"Choice Auto Insurance": Do Theories of Justice Require Linkage Between Injuries and the Injured?
Jeffrey O'Connell & Christopher J. Robinette   |   1997 U. Ill. L. Rev.

Tort regimes are founded upon a number of different theories of social justice. In this article, the authors examine different theories of corrective justice and join an ongoing discussion about the appropriate relationship between a tort-feasor and an injured victim. As its name suggests, corrective justice is used to restore parties that have experienced a wrongful gain or loss to the status quo ante.

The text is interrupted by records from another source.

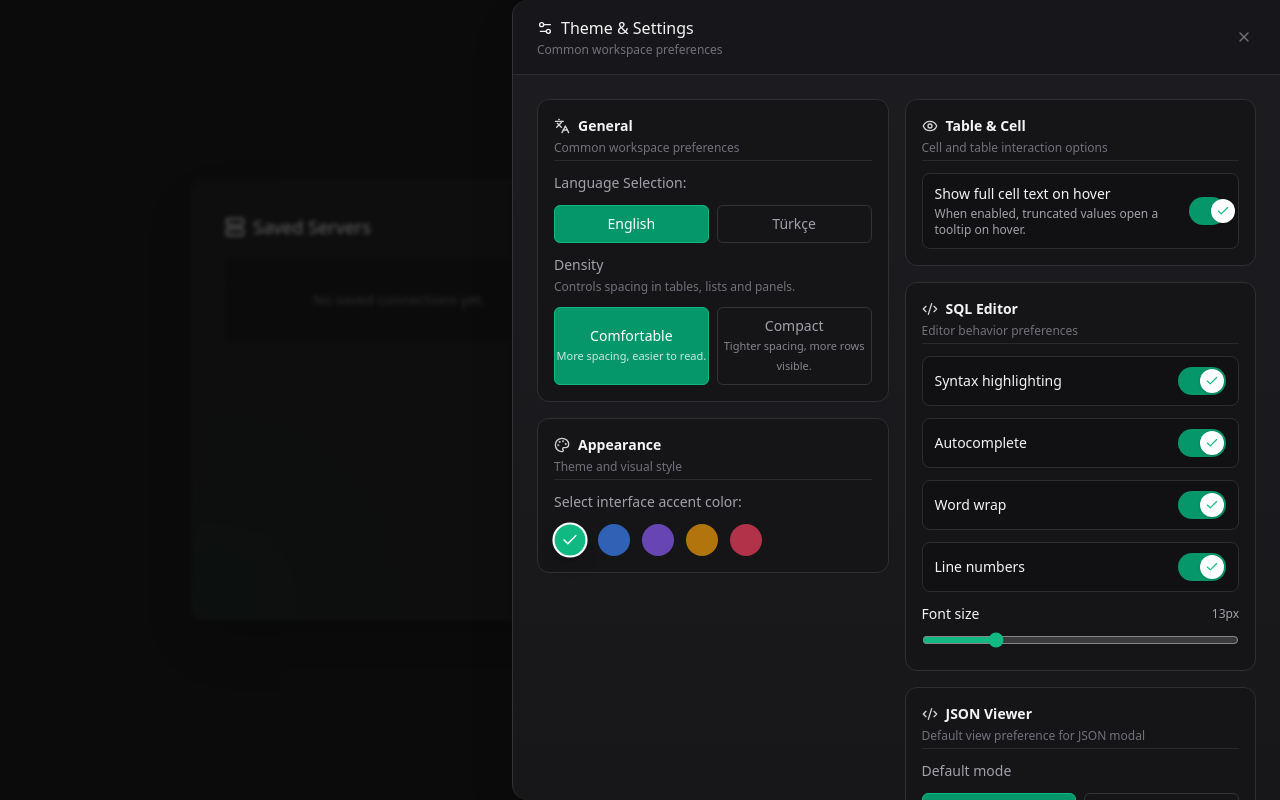
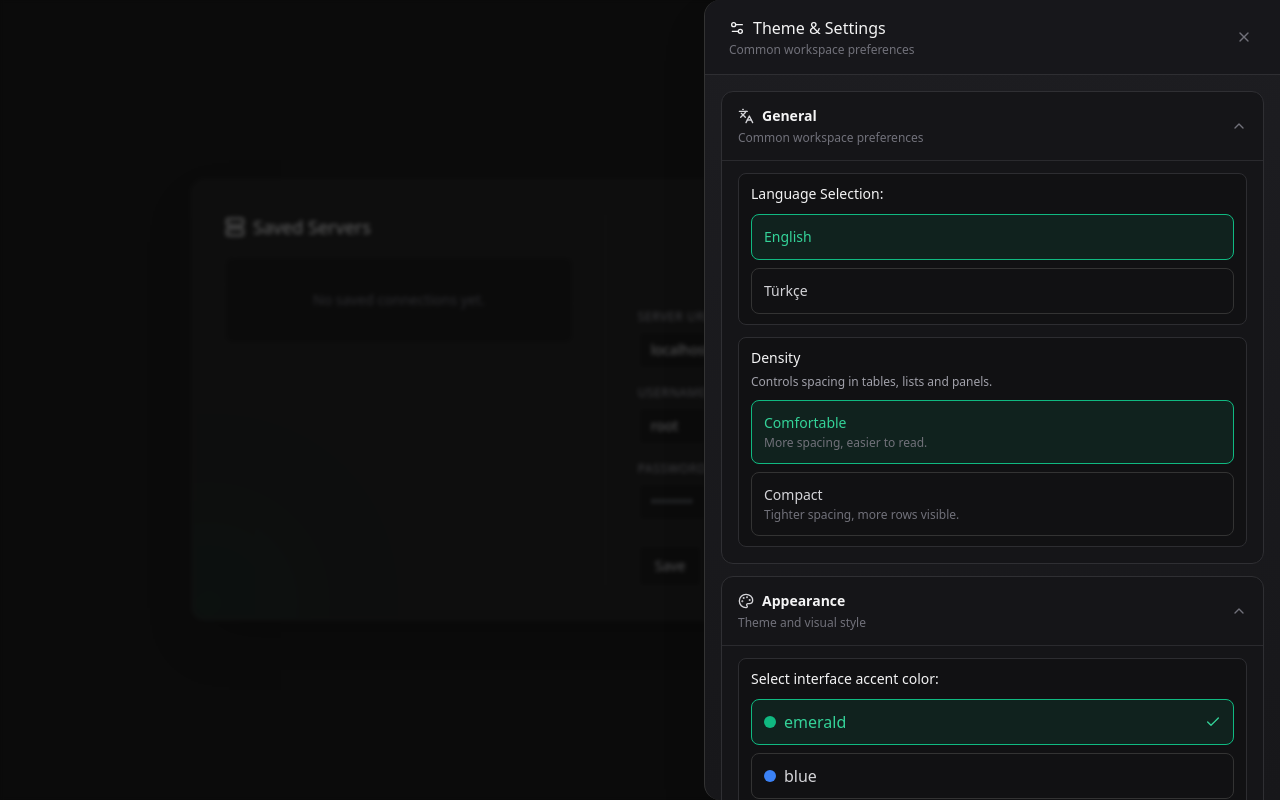
Before and after one commit to Netsper/OneDB, a React (Vite) app in the folder frontend/: page / in a window 1280 px wide. Both pictures are taken after a click on the button "Theme & Settings". Built offline with nearby package versions, Linux system fonts and the light colour scheme.

Commit message:
settings: redesign drawer into vertical accordion layout

```diff
--- a/frontend/src/components/modals/SettingsModal.jsx
+++ b/frontend/src/components/modals/SettingsModal.jsx
@@ -1,47 +1,98 @@
-import React, { useEffect, useState } from 'react';
-import { Check, Code2, Eye, Languages, Palette, Settings2, X } from 'lucide-react';
+import React, { useEffect, useMemo, useState } from 'react';
+import {
+  Check,
+  ChevronDown,
+  Code2,
+  Eye,
+  Languages,
+  Palette,
+  Settings2,
+  SlidersHorizontal,
+  X,
+} from 'lucide-react';
 
-function Section({ icon: Icon, title, description, children }) {
+function AccordionSection({ icon: Icon, title, description, isOpen, onToggle, children }) {
   return (
-    <section className="rounded-xl border border-[#2f2f33] bg-[#151518] p-4 space-y-3">
-      <header className="space-y-1 pb-1 border-b border-[#2a2a2e]">
+    <section className="rounded-xl border border-[#2f2f33] bg-[#151518] overflow-hidden">
+      <button
+        type="button"
+        onClick={onToggle}
+        className="w-full px-4 py-3.5 flex items-center justify-between text-left hover:bg-[#1b1b1f] transition-colors"
+      >
+        <div className="min-w-0">
           <h4 className="text-sm font-semibold text-zinc-100 flex items-center gap-2">
-          <Icon className="w-4 h-4 text-zinc-300" />
-          {title}
+            <Icon className="w-4 h-4 text-zinc-300 shrink-0" />
+            <span className="truncate">{title}</span>
           </h4>
-        {description && <p className="text-xs text-zinc-500">{description}</p>}
-      </header>
-      <div className="space-y-3">{children}</div>
+          {description ? <p className="text-xs text-zinc-500 mt-1">{description}</p> : null}
+        </div>
+        <ChevronDown
+          className={`w-4 h-4 text-zinc-500 transition-transform shrink-0 ${
+            isOpen ? 'rotate-180' : ''
+          }`}
+        />
+      </button>
+
+      {isOpen ? <div className="px-4 pb-4 border-t border-[#2a2a2e] space-y-3 pt-3">{children}</div> : null}
     </section>
+  );
+}
+
+function SettingRow({ title, description, children }) {
+  return (
+    <div className="rounded-lg border border-[#2d2d31] bg-[#111113] px-3 py-2.5 space-y-1.5">
+      <p className="text-sm text-zinc-100">{title}</p>
+      {description ? <p className="text-xs text-zinc-400">{description}</p> : null}
+      <div className="pt-1">{children}</div>
+    </div>
   );
 }
 
 function ToggleRow({ label, description, checked, onChange, tc }) {
   return (
     <label className="flex items-center justify-between gap-4 rounded-lg border border-[#2d2d31] bg-[#111113] px-3 py-2.5 transition-colors hover:border-[#3b3b42]">
-      <div className="space-y-0.5">
+      <div className="space-y-0.5 min-w-0">
         <p className="text-sm text-zinc-100">{label}</p>
-        {description && <p className="text-xs text-zinc-400">{description}</p>}
+        {description ? <p className="text-xs text-zinc-400">{description}</p> : null}
       </div>
       <button
         type="button"
         onClick={onChange}
-        className={`relative inline-flex h-7 w-12 items-center rounded-full p-0.5 transition-all focus:outline-none ${
-          checked
-            ? `${tc.bg} ${tc.border}`
-            : 'border border-[#3b3b42] bg-[#25252a]'
+        className={`relative inline-flex h-7 w-12 items-center rounded-full p-0.5 border transition-all focus:outline-none ${
+          checked ? `${tc.border} ${tc.bg}` : 'border-[#3b3b42] bg-[#25252a]'
         }`}
         aria-pressed={checked}
       >
         <span
           className={`inline-flex h-6 w-6 items-center justify-center rounded-full bg-white shadow transition-transform ${
-            checked ? `translate-x-5 ${tc.text}` : 'translate-x-0 text-zinc-400'
+            checked ? 'translate-x-5' : 'translate-x-0'
           }`}
         >
-          {checked ? <Check className="h-3.5 w-3.5" /> : <span className="h-1.5 w-1.5 rounded-full bg-zinc-400" />}
+          {checked ? (
+            <Check className={`h-3.5 w-3.5 ${tc.text}`} />
+          ) : (
+            <span className="h-1.5 w-1.5 rounded-full bg-zinc-400" />
+          )}
         </span>
       </button>
     </label>
+  );
+}
+
+function ChoiceButton({ active, onClick, title, subtitle, tc }) {
+  return (
+    <button
+      type="button"
+      onClick={onClick}
+      className={`w-full text-left p-3 rounded-lg border transition-colors ${
+        active
+          ? `${tc.border} ${tc.lightBg} ${tc.textLight}`
+          : 'border-[#333] text-zinc-300 hover:bg-[#232323]'
+      }`}
+    >
+      <span className="block text-sm">{title}</span>
+      {subtitle ? <span className="block text-xs text-zinc-500 mt-0.5">{subtitle}</span> : null}
+    </button>
   );
 }
 
@@ -72,6 +123,49 @@ export default function SettingsModal({
   themes,
 }) {
   const [isEntering, setIsEntering] = useState(false);
+  const [openSections, setOpenSections] = useState({
+    general: true,
+    appearance: true,
+    table: true,
+    sql: true,
+    json: true,
+  });
+
+  const sections = useMemo(
+    () => [
+      {
+        key: 'general',
+        icon: Languages,
+        title: t('settingsGeneral'),
+        description: t('settingsGeneralDesc'),
+      },
+      {
+        key: 'appearance',
+        icon: Palette,
+        title: t('settingsAppearance'),
+        description: t('settingsAppearanceDesc'),
+      },
+      {
+        key: 'table',
+        icon: Eye,
+        title: t('settingsTable'),
+        description: t('settingsTableDesc'),
+      },
+      {
+        key: 'sql',
+        icon: Code2,
+        title: t('settingsSqlEditor'),
+        description: t('settingsSqlDesc'),
+      },
+      {
+        key: 'json',
+        icon: SlidersHorizontal,
+        title: t('settingsJsonViewer'),
+        description: t('settingsJsonDesc'),
+      },
+    ],
+    [t],
+  );
 
   useEffect(() => {
     if (!isOpen) {
@@ -109,7 +203,7 @@ export default function SettingsModal({
         aria-label={t('close')}
       />
       <div
-        className={`absolute inset-y-0 right-0 w-full max-w-3xl bg-gradient-to-b from-[#1d1d21] to-[#17171a] border-l border-[#333] rounded-l-2xl flex flex-col shadow-2xl transition-all duration-300 ease-out ${
+        className={`absolute inset-y-0 right-0 w-full max-w-xl bg-gradient-to-b from-[#1d1d21] to-[#17171a] border-l border-[#333] rounded-l-2xl flex flex-col shadow-2xl transition-all duration-300 ease-out ${
           isEntering ? 'translate-x-0 opacity-100' : 'translate-x-8 opacity-0'
         }`}
       >
@@ -127,96 +221,98 @@ export default function SettingsModal({
             <X className="w-4 h-4" />
           </button>
         </div>
-        <div className="p-6 overflow-y-auto flex-1">
-          <div className="grid grid-cols-1 xl:grid-cols-2 gap-4">
-            <div className="space-y-4">
-              <Section
-                icon={Languages}
-                title={t('settingsGeneral')}
-                description={t('settingsGeneralDesc')}
+
+        <div className="p-4 overflow-y-auto flex-1 custom-scrollbar space-y-3">
+          {sections.map((section) => (
+            <AccordionSection
+              key={section.key}
+              icon={section.icon}
+              title={section.title}
+              description={section.description}
+              isOpen={Boolean(openSections[section.key])}
+              onToggle={() =>
+                setOpenSections((prev) => ({
+                  ...prev,
+                  [section.key]: !prev[section.key],
+                }))
+              }
             >
-                <p className="text-sm text-zinc-400">{t('languageSelect')}</p>
-                <div className="flex gap-2">
-                  <button
+              {section.key === 'general' ? (
+                <>
+                  <SettingRow title={t('languageSelect')}>
+                    <div className="space-y-2">
+                      <ChoiceButton
+                        active={lang === 'en'}
                         onClick={() => setLang('en')}
-                    className={`flex-1 py-2 rounded-md text-sm transition-colors border ${lang === 'en' ? `${tc.bg} ${tc.border} text-white` : 'border-[#333] text-zinc-400 hover:bg-[#2e2e32]'}`}
-                  >
-                    English
-                  </button>
-                  <button
+                        title="English"
+                        tc={tc}
+                      />
+                      <ChoiceButton
+                        active={lang === 'tr'}
                         onClick={() => setLang('tr')}
-                    className={`flex-1 py-2 rounded-md text-sm transition-colors border ${lang === 'tr' ? `${tc.bg} ${tc.border} text-white` : 'border-[#333] text-zinc-400 hover:bg-[#2e2e32]'}`}
-                  >
-                    Türkçe
-                  </button>
+                        title="Türkçe"
+                        tc={tc}
+                      />
                     </div>
-                <div className="space-y-1">
-                  <p className="text-sm text-zinc-400">{t('settingsDensity')}</p>
-                  <p className="text-xs text-zinc-500">{t('settingsDensityDesc')}</p>
-                </div>
-                <div className="flex gap-2">
-                  <button
+                  </SettingRow>
+
+                  <SettingRow title={t('settingsDensity')} description={t('settingsDensityDesc')}>
+                    <div className="space-y-2">
+                      <ChoiceButton
+                        active={settings.uiDensity === 'comfortable'}
                         onClick={() =>
                           updateSetting((prev) => ({
                             ...prev,
                             uiDensity: 'comfortable',
                           }))
                         }
-                    className={`flex-1 py-2 rounded-md text-sm transition-colors border ${
-                      settings.uiDensity === 'comfortable'
-                        ? `${tc.bg} ${tc.border} text-white`
-                        : 'border-[#333] text-zinc-400 hover:bg-[#2e2e32]'
-                    }`}
-                  >
-                    <span className="block">{t('settingsDensityComfortable')}</span>
-                    <span className="block text-[11px] opacity-80">
-                      {t('settingsDensityComfortableDesc')}
-                    </span>
-                  </button>
-                  <button
+                        title={t('settingsDensityComfortable')}
+                        subtitle={t('settingsDensityComfortableDesc')}
+                        tc={tc}
+                      />
+                      <ChoiceButton
+                        active={settings.uiDensity === 'compact'}
                         onClick={() =>
                           updateSetting((prev) => ({
                             ...prev,
                             uiDensity: 'compact',
                           }))
                         }
-                    className={`flex-1 py-2 rounded-md text-sm transition-colors border ${
-                      settings.uiDensity === 'compact'
-                        ? `${tc.bg} ${tc.border} text-white`
-                        : 'border-[#333] text-zinc-400 hover:bg-[#2e2e32]'
-                    }`}
-                  >
-                    <span className="block">{t('settingsDensityCompact')}</span>
-                    <span className="block text-[11px] opacity-80">
-                      {t('settingsDensityCompactDesc')}
-                    </span>
-                  </button>
+                        title={t('settingsDensityCompact')}
+                        subtitle={t('settingsDensityCompactDesc')}
+                        tc={tc}
+                      />
                     </div>
-              </Section>
+                  </SettingRow>
+                </>
+              ) : null}
 
-              <Section
-                icon={Palette}
-                title={t('settingsAppearance')}
-                description={t('settingsAppearanceDesc')}
-              >
-                <p className="text-sm text-zinc-400">{t('accentColor')}</p>
-                <div className="flex gap-3 flex-wrap">
+              {section.key === 'appearance' ? (
+                <SettingRow title={t('accentColor')}>
+                  <div className="space-y-2">
                     {Object.entries(themes).map(([key, themeObj]) => (
                       <button
                         key={key}
+                        type="button"
                         onClick={() => setTheme(key)}
-                      className={`w-8 h-8 rounded-full ${themeObj.previewClass} border-2 transition-all flex items-center justify-center ${theme === key ? 'border-white scale-110 shadow-lg' : 'border-transparent hover:scale-110 opacity-70 hover:opacity-100'}`}
-                      title={themeObj.nameKey}
+                        className={`w-full text-left px-3 py-2.5 rounded-lg border transition-colors flex items-center justify-between gap-3 ${
+                          theme === key
+                            ? `${tc.border} ${tc.lightBg} ${tc.textLight}`
+                            : 'border-[#333] text-zinc-300 hover:bg-[#232323]'
+                        }`}
                       >
-                      {theme === key && <Check className="w-4 h-4 text-white" />}
+                        <span className="flex items-center gap-2 min-w-0">
+                          <span className={`w-3 h-3 rounded-full ${themeObj.previewClass}`} />
+                          <span className="truncate">{themeObj.nameKey}</span>
+                        </span>
+                        {theme === key ? <Check className={`w-4 h-4 ${tc.textLight}`} /> : null}
                       </button>
                     ))}
                   </div>
-              </Section>
-            </div>
+                </SettingRow>
+              ) : null}
 
-            <div className="space-y-4">
-              <Section icon={Eye} title={t('settingsTable')} description={t('settingsTableDesc')}>
+              {section.key === 'table' ? (
                 <ToggleRow
                   label={t('settingsTooltipOnHover')}
                   description={t('settingsTooltipOnHoverDesc')}
@@ -229,9 +325,10 @@ export default function SettingsModal({
                   }
                   tc={tc}
                 />
-              </Section>
+              ) : null}
 
-              <Section icon={Code2} title={t('settingsSqlEditor')} description={t('settingsSqlDesc')}>
+              {section.key === 'sql' ? (
+                <>
                   <ToggleRow
                     label={t('settingsSqlSyntaxHighlight')}
                     checked={settings.sqlEditor.syntaxHighlight}
@@ -258,10 +355,9 @@ export default function SettingsModal({
                     onChange={() => updateSqlEditor('lineNumbers', !settings.sqlEditor.lineNumbers)}
                     tc={tc}
                   />
-                <div className="space-y-2">
-                  <div className="flex items-center justify-between">
-                    <p className="text-sm text-zinc-100">{t('settingsSqlFontSize')}</p>
-                    <span className="text-xs text-zinc-400">{settings.sqlEditor.fontSize}px</span>
+                  <SettingRow title={t('settingsSqlFontSize')}>
+                    <div className="flex items-center justify-between mb-2">
+                      <span className="text-xs text-zinc-500">{settings.sqlEditor.fontSize}px</span>
                     </div>
                     <input
                       type="range"
@@ -271,17 +367,15 @@ export default function SettingsModal({
                       onChange={(event) => updateSqlEditor('fontSize', Number(event.target.value))}
                       className={`w-full ${tc.accent}`}
                     />
-                </div>
-              </Section>
+                  </SettingRow>
+                </>
+              ) : null}
 
-              <Section
-                icon={Code2}
-                title={t('settingsJsonViewer')}
-                description={t('settingsJsonDesc')}
-              >
-                <p className="text-sm text-zinc-400">{t('settingsJsonDefaultMode')}</p>
-                <div className="flex gap-2">
-                  <button
+              {section.key === 'json' ? (
+                <SettingRow title={t('settingsJsonDefaultMode')}>
+                  <div className="space-y-2">
+                    <ChoiceButton
+                      active={settings.jsonViewer.defaultMode === 'tree'}
                       onClick={() =>
                         updateSetting((prev) => ({
                           ...prev,
@@ -291,15 +385,11 @@ export default function SettingsModal({
                           },
                         }))
                       }
-                    className={`flex-1 py-2 rounded-md text-sm transition-colors border ${
-                      settings.jsonViewer.defaultMode === 'tree'
-                        ? `${tc.bg} ${tc.border} text-white`
-                        : 'border-[#333] text-zinc-400 hover:bg-[#2e2e32]'
-                    }`}
-                  >
-                    {t('settingsJsonModeTree')}
-                  </button>
-                  <button
+                      title={t('settingsJsonModeTree')}
+                      tc={tc}
+                    />
+                    <ChoiceButton
+                      active={settings.jsonViewer.defaultMode === 'raw'}
                       onClick={() =>
                         updateSetting((prev) => ({
                           ...prev,
@@ -309,18 +399,14 @@ export default function SettingsModal({
                           },
                         }))
                       }
-                    className={`flex-1 py-2 rounded-md text-sm transition-colors border ${
-                      settings.jsonViewer.defaultMode === 'raw'
-                        ? `${tc.bg} ${tc.border} text-white`
-                        : 'border-[#333] text-zinc-400 hover:bg-[#2e2e32]'
-                    }`}
-                  >
-                    {t('settingsJsonModeRaw')}
-                  </button>
+                      title={t('settingsJsonModeRaw')}
+                      tc={tc}
+                    />
                   </div>
-              </Section>
-            </div>
-          </div>
+                </SettingRow>
+              ) : null}
+            </AccordionSection>
+          ))}
         </div>
       </div>
     </div>
```
Lines whose indentation alone changed are shown as unchanged.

Within this broad category of corrective justice this article focuses on two major schools of thought. The first, the annulment theory, proposed by legal philosopher Jules Coleman, emphasized a distinction between liability and recovery. Under this theory, public policy is best served by eradicating or "annulling" wrongful gains and losses. Accordingly, a tort-feasor is only directly liable to her victim if she receives a wrongful gain and the victim suffers a wrongful loss, as with the typical fraud case. In all other circumstances, the tort-feasor's liability and the victim's recovery are not necessarily connected, and corrective justice is served so long as the victim recovers from some source.

The annulment theory has been roundly criticized by Stephen Perry, among others, who has faulted it for a lack of positive logical support. In its place, Perry argues that there is a correlativity requirement to corrective justice. In contrast to the annulment theory, Perry's theory requires a bond or correlation between the tort-feasor and her victim because of the relationship of each one to a common tortious outcome. Each actor has the innate capacity for self-evaluation (or self-reflection) that ties the actor to the results of her actions. This self-evaluation is central to the concept of personhood and justifies the correlativity requirement of corrective justice.

Concluding the theoretical analysis, the authors concede that the annulment theory has been disproved, by an argument supporting the correlativity requirement. Turning to a concrete situation, the authors compare the current third-party tort liability for automobile accidents with a new Personal Injury Protection (PIP) "choice" auto insurance plan. The PIP plan allows motorists to choose whether to cover themselves by insurance payable with or without fault. Finally, the authors address the central question--whether the PIP plan fulfills the correlativity requirement--and decide that it does because it still calls for the necessary self-evaluation essential to Perry's conception of corrective justice.

* The Samuel H. McCoy II Professor of Law, University of Virginia. B.A. 1951, Dartmouth College; J.D. 1954, Harvard University.

** Member, Virginia Bar. B.A. 1993, College of William and Mary; J.D. 1996, University of Virginia.